§ **YOUR GOAL**
Report the count of lines below in which the string "koravle" occurs; include nothing else.

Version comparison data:
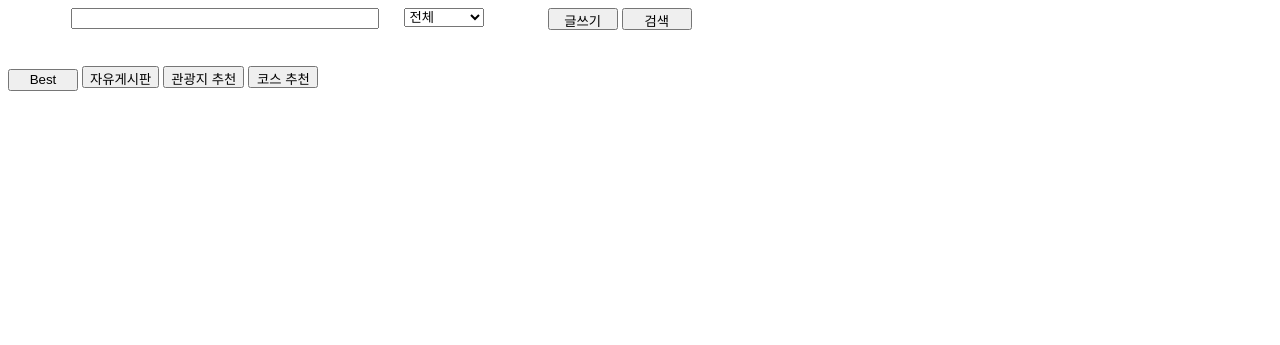
Repository: HJCroCat/project4
Page: http://localhost/koravle/boardMain.jsp
An editor plug-in stored every save of this project. The page is shown before and after the next save, followed by the edit.
The browser window is 1280 px wide. The pictures show the whole page.
The page is served by Tomcat 9. Nobody is signed in. The application's start-up code is not run.

Above is the page before, as saved 2021-12-10 10:02:27.

After the next save:
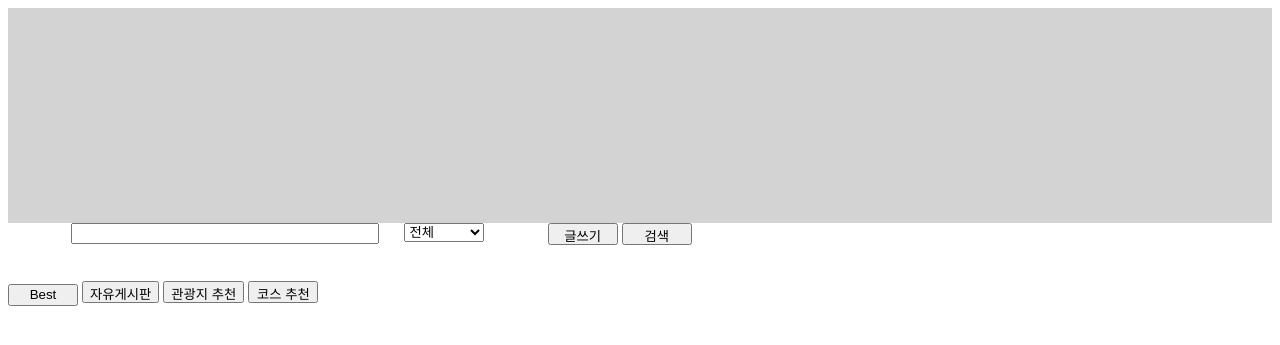
Saved 96 s later.
--- a/koravle/koravle/src/main/webapp/resources/style/stylecss.css
+++ b/koravle/koravle/src/main/webapp/resources/style/stylecss.css
@@ -1,3 +1,14 @@
+header{
+	background: lightgray;
+	height: 215px;
+}
+
+
+
+
+
+
+
 .boardHeader{
 	height:80px;
 }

§ **EXERCISE RESPONSE**
3